The $450,000 that the Warren County Commissioners have loaned for the purchase of the PNC Building in downtown Warren is not coming from revenue generated by property taxes.

It comes from the proceeds of the land deal that brought Walmart to North Warren, funds have largely been left untouched since the deal closed in 2005.

Here’s the nuts-and-bolts of the saga from an archived article in the Pittsburgh Post-Gazette: Warren County owned three parcels in the area where Walmart is currently located. The state owned a parcel that, added to what the county owned, would have made a tract of sufficient size to attract Wal-Mart and the other development that has occurred at the site.

Other property owners, including current County Commissioner Cindy Morrison, lobbied for Wal-Mart to be placed at other locations.

The state agreed to sell the 30-acre parcel — once part of the Warren State Hospital — for $340,000.

Echo Real Estate Services, Wal-Mart’s development, agreed to purchase the tract for $4 million — $3.4 million to go to the state and $586,000 to the county.

Pennsylvania’s General Assembly subsequently approved legislation — Act 54 of 2003 — that lifted agricultural restrictions.

Commissioner Ben Kafferlin said that the Erie Bank checking account in which that money was placed has a current balance of approximately $746,000 and that the fund was created when the funds were released to the county in 2010.

“Nothing programmatic has been done” with the money since then, he said, indicating that previous boards of commissioners have dipped into the fund as an “emergency fund.” Kafferlin said the prior boards would “pull a couple hundred thousand (dollars) and put it right back” rather than borrowing the money from a tax anticipation note.

While potential restrictions to economic development and conservation were discussed, Act 54 of 2003 does not appear to contain any such restriction.

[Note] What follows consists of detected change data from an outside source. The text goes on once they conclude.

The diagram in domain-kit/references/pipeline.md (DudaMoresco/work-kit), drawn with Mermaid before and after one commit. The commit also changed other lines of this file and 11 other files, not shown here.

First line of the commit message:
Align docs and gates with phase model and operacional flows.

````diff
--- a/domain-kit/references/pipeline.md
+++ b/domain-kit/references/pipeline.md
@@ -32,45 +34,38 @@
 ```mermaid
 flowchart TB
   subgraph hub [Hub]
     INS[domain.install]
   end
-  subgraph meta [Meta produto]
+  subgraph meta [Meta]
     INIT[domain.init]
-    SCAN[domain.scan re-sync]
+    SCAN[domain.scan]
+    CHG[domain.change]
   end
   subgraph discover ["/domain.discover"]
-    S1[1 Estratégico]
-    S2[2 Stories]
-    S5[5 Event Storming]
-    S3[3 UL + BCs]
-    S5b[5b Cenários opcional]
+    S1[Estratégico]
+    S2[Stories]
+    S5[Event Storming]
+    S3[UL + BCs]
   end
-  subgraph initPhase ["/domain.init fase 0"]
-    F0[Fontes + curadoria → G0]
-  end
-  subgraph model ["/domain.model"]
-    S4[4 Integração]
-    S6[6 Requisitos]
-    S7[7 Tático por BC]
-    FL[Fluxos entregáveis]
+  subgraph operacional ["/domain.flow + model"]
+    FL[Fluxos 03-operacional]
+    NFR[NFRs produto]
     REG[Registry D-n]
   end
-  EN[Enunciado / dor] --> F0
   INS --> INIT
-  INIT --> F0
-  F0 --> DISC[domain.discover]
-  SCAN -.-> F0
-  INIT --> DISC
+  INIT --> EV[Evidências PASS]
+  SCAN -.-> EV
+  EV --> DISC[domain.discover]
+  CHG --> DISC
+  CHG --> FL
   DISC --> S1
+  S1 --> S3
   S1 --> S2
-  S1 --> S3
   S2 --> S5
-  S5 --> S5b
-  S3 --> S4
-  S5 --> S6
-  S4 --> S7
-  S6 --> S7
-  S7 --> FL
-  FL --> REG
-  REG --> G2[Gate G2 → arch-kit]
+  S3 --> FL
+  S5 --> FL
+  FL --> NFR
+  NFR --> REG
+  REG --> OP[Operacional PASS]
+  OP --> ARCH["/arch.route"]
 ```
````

“It is taxpayer money in the sense it is owned by the taxpayer,” Kafferlin said. “Whether or not the money was raised via property tax, the answer is no.”